People wonder out loud why "they" make parody movies. I’ve heard the speculations: the spoofs turn a quick profit. People talk about Epic Movie and Scary Movie and like they are from the same entity, that always earns a fat margin. They are not and they often do not. The truth is, the Scary Movie franchise, and the other “____ Movies” are far flung from the original surprise success conceptualized by three of the 87 Wayans Brothers. They are heterogeneous and disconnected business ventures, with producers ranging from the Twi-hards at Lionsgate, to the incorrigible David Zucker of Airplane! and The Naked Gun. Not all of them turn a profit.

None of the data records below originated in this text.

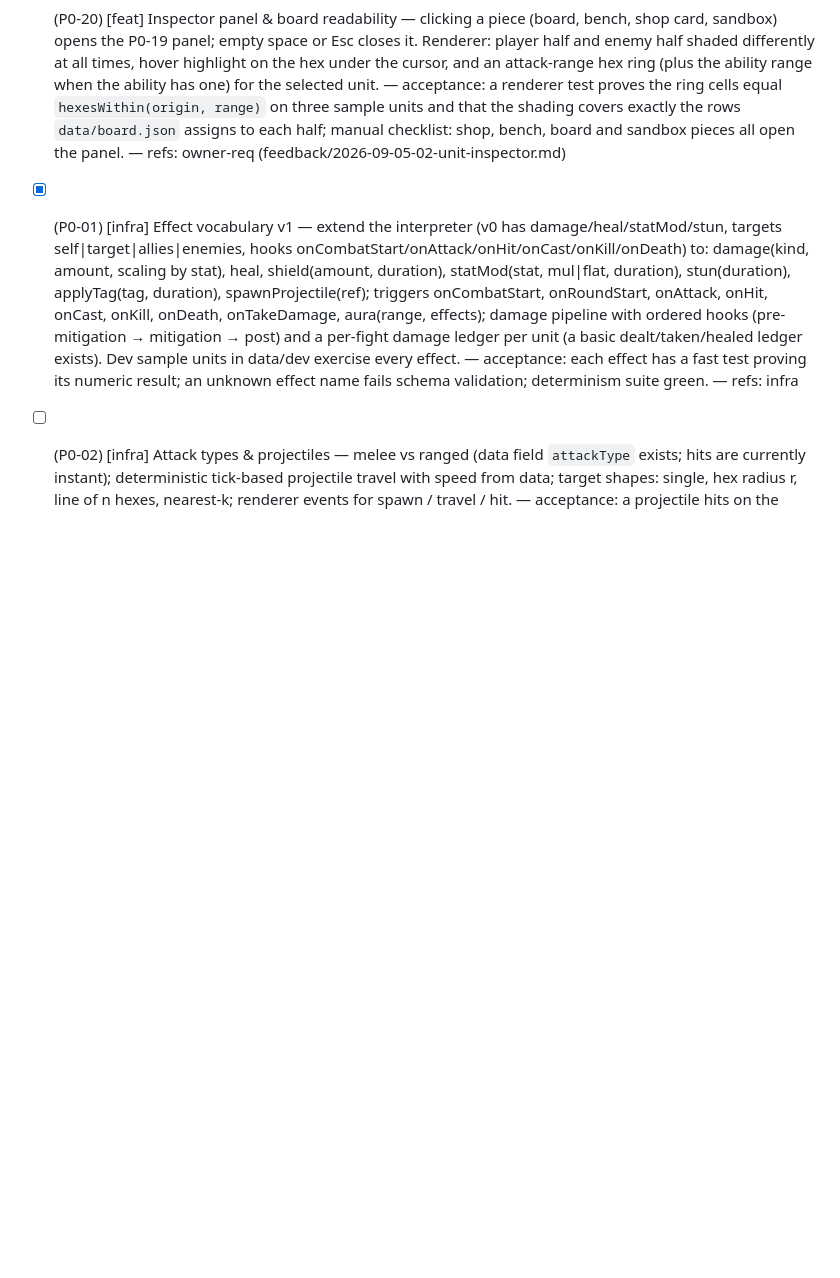
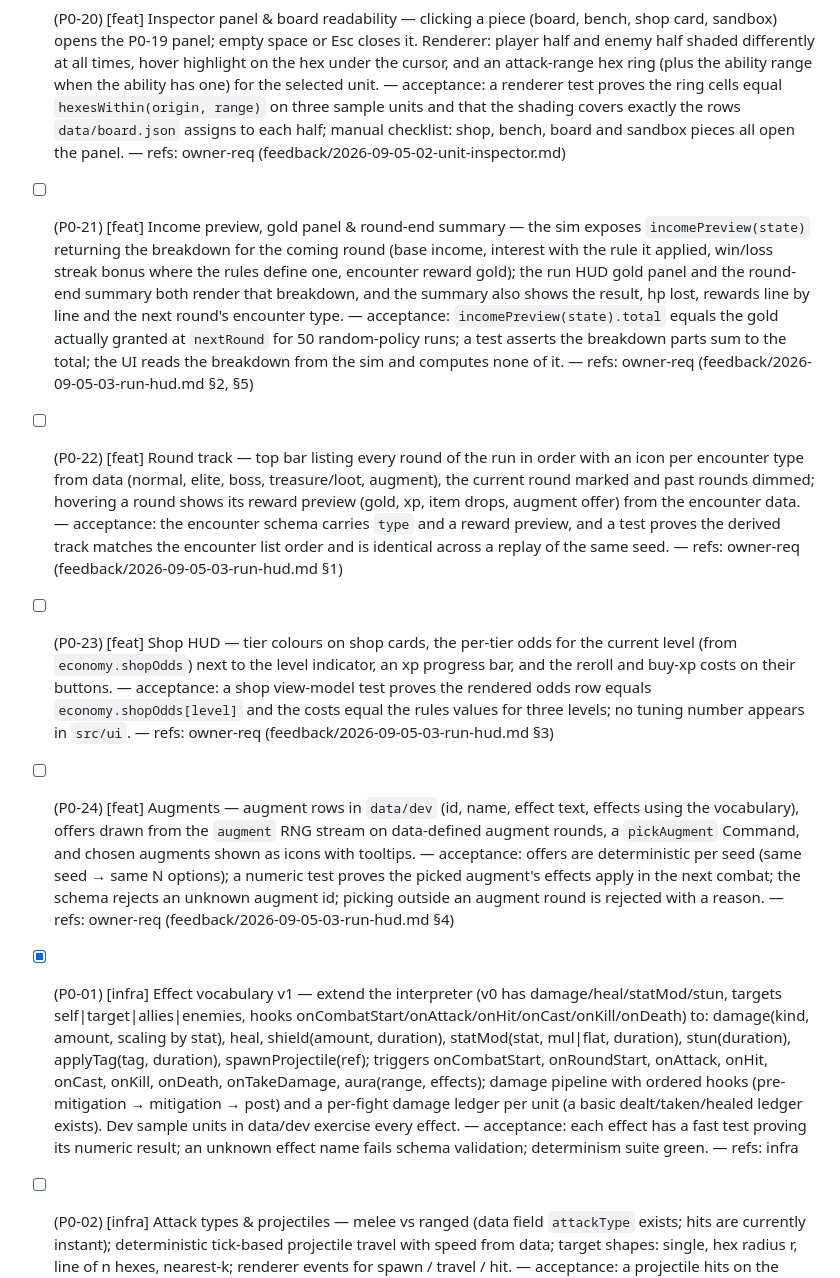
Before and after one commit to ForsLiu/siege, a Markdown page: BACKLOG.md, the part around the change. GitHub-like rendering; blank space fills up the shorter version.

Commit message:
fb: 2026-09-05-03-run-hud.md
Run screen must show the whole run at a glance. Filed as P0-21 (sim-side
incomePreview + gold panel + round-end summary), P0-22 (round track from
encounter data), P0-23 (shop HUD: tier colours, odds, xp bar, costs) and
P0-24 (augment offers on the augment RNG stream + pickAugment Command).

Co-Authored-By: Claude Opus 5 <noreply@anthropic.com>
Claude-Session: https://claude.ai/code/session_01X6vxiuVapRjZ2AsM9iPzz7

```diff
--- a/BACKLOG.md
+++ b/BACKLOG.md
@@ -20,6 +20,10 @@ These run before the remaining pre-existing P0 items; `P0-B2` (open bug) keeps t
 - [ ] (P0-18) [feat] Battle sandbox screen — Title → Sandbox: roster list, place any unit on either side, edit star / items / stat overrides / fight rules, "Run once" visualised through the normal renderer at 1/2/4× with a "replay this fight" button (same seed), "Run N times" (default 50) headless with the P0-17 results table, and save / load a setup through the dev data endpoint. — acceptance: screen-state tests cover every Sandbox transition (enter, run once, replay, run N, save, load, exit); manual checklist in PROGRESS.md. — refs: owner-req (feedback/2026-09-05-01-dev-modes.md §B)
 - [ ] (P0-19) [feat] Unit inspector model — pure `inspectorModel(state, uid)` in `src/app`: name, tier/cost, star, traits with a one-line effect each, ability name and text with the current numbers filled in, every stat as current + base + the list of modifier sources (trait, item, augment, ability, star), items equipped, mana current/max, and in combat the live values (hp, mana, shields, active stat mods). Selection lives outside sim state. — acceptance: the model lists every modifier source that contributes to a stat and the current value equals the base combined with exactly those sources under the stacking rule; a test proves setting or changing the selection leaves sim state and every hash unchanged. — refs: owner-req (feedback/2026-09-05-02-unit-inspector.md)
 - [ ] (P0-20) [feat] Inspector panel & board readability — clicking a piece (board, bench, shop card, sandbox) opens the P0-19 panel; empty space or Esc closes it. Renderer: player half and enemy half shaded differently at all times, hover highlight on the hex under the cursor, and an attack-range hex ring (plus the ability range when the ability has one) for the selected unit. — acceptance: a renderer test proves the ring cells equal `hexesWithin(origin, range)` on three sample units and that the shading covers exactly the rows `data/board.json` assigns to each half; manual checklist: shop, bench, board and sandbox pieces all open the panel. — refs: owner-req (feedback/2026-09-05-02-unit-inspector.md)
+- [ ] (P0-21) [feat] Income preview, gold panel & round-end summary — the sim exposes `incomePreview(state)` returning the breakdown for the coming round (base income, interest with the rule it applied, win/loss streak bonus where the rules define one, encounter reward gold); the run HUD gold panel and the round-end summary both render that breakdown, and the summary also shows the result, hp lost, rewards line by line and the next round's encounter type. — acceptance: `incomePreview(state).total` equals the gold actually granted at `nextRound` for 50 random-policy runs; a test asserts the breakdown parts sum to the total; the UI reads the breakdown from the sim and computes none of it. — refs: owner-req (feedback/2026-09-05-03-run-hud.md §2, §5)
+- [ ] (P0-22) [feat] Round track — top bar listing every round of the run in order with an icon per encounter type from data (normal, elite, boss, treasure/loot, augment), the current round marked and past rounds dimmed; hovering a round shows its reward preview (gold, xp, item drops, augment offer) from the encounter data. — acceptance: the encounter schema carries `type` and a reward preview, and a test proves the derived track matches the encounter list order and is identical across a replay of the same seed. — refs: owner-req (feedback/2026-09-05-03-run-hud.md §1)
+- [ ] (P0-23) [feat] Shop HUD — tier colours on shop cards, the per-tier odds for the current level (from `economy.shopOdds`) next to the level indicator, an xp progress bar, and the reroll and buy-xp costs on their buttons. — acceptance: a shop view-model test proves the rendered odds row equals `economy.shopOdds[level]` and the costs equal the rules values for three levels; no tuning number appears in `src/ui`. — refs: owner-req (feedback/2026-09-05-03-run-hud.md §3)
+- [ ] (P0-24) [feat] Augments — augment rows in `data/dev` (id, name, effect text, effects using the vocabulary), offers drawn from the `augment` RNG stream on data-defined augment rounds, a `pickAugment` Command, and chosen augments shown as icons with tooltips. — acceptance: offers are deterministic per seed (same seed → same N options); a numeric test proves the picked augment's effects apply in the next combat; the schema rejects an unknown augment id; picking outside an augment round is rejected with a reason. — refs: owner-req (feedback/2026-09-05-03-run-hud.md §4)
 
 - [x] (P0-01) [infra] Effect vocabulary v1 — extend the interpreter (v0 has damage/heal/statMod/stun, targets self|target|allies|enemies, hooks onCombatStart/onAttack/onHit/onCast/onKill/onDeath) to: damage(kind, amount, scaling by stat), heal, shield(amount, duration), statMod(stat, mul|flat, duration), stun(duration), applyTag(tag, duration), spawnProjectile(ref); triggers onCombatStart, onRoundStart, onAttack, onHit, onCast, onKill, onDeath, onTakeDamage, aura(range, effects); damage pipeline with ordered hooks (pre-mitigation → mitigation → post) and a per-fight damage ledger per unit (a basic dealt/taken/healed ledger exists). Dev sample units in data/dev exercise every effect. — acceptance: each effect has a fast test proving its numeric result; an unknown effect name fails schema validation; determinism suite green. — refs: infra
 - [ ] (P0-02) [infra] Attack types & projectiles — melee vs ranged (data field `attackType` exists; hits are currently instant); deterministic tick-based projectile travel with speed from data; target shapes: single, hex radius r, line of n hexes, nearest-k; renderer events for spawn / travel / hit. — acceptance: a projectile hits on the predicted tick; radius and line selections tested on the hex grid; hashes identical with rendering off. — refs: infra
```
Also changed, not shown: feedback/processed/2026-09-05-03-run-hud.md (renamed from feedback/2026-09-05-03-run-hud.md).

Moreover, with the release of Scary Movie 5 this weekend comes the departure of Anna Farris, the perennial lead and in-house muse of the spoof series. The franchise we know and don’t really love is a perpetual parody machine without any of its former reoccurring veins, and therefore has a sense of history that only extends to yesteryear’s most overexposed head-ache inducing trends. Why keep up the old circus? The spoof movie is as obsolete as the Simpsons, another beloved pleasure of mine that has past its prime. Both The Simpsons and The Scary Movies take too long to cook up to be current like TV poke-funners such as NBC’s stalwart Saturday Night Live, and so they shellac stale subject matter, and in doing so, the creators come off like hacks. In this most recent Scary Movie, there is prominent mockery of Inception, which came out three years ago! In parody time, this is an ancient generation dug up. Just in that epoch, Jon Stewart went from being the deadpan guy on Cable news comedy, to being one of the most trusted people in interview journalism. South Park went from being a show about poop jokes, to being America’s most biting satire, then it had an existential crisis, and then went back to doing poop jokes. The jesters of comedy central are now stars on Broadway and faux politicians.
Ultimately, I think the existential angst runs deep in a slap-sticky, shameless effort to mock pop culture, and I like that. Too many movies attempt to make the viewer confront the "ills" of society, and of all those ills, the one least mentioned is the fact that there are too many movies, and too many hastags, and too many d-list celebrities, and too many objects in pop-culture. I still retain the sick joy that is an abundant experience in any given Scary Movie, in any situation. On DVD, it is ironic joy worthy of a few friends and a night of jeering. On network television, a scary movie is the perfect thing to flip on for about thirty seconds before switching to other programming. Even the trailers are a good time, especially the trailers. I watch a montage of farcical bathroom humor masquerading as fairly recent horror plots, and I hear the undead. Soul-wanting shrieks from society’s echo chamber crescendo in an awesome wave: tell me that isn’t scary.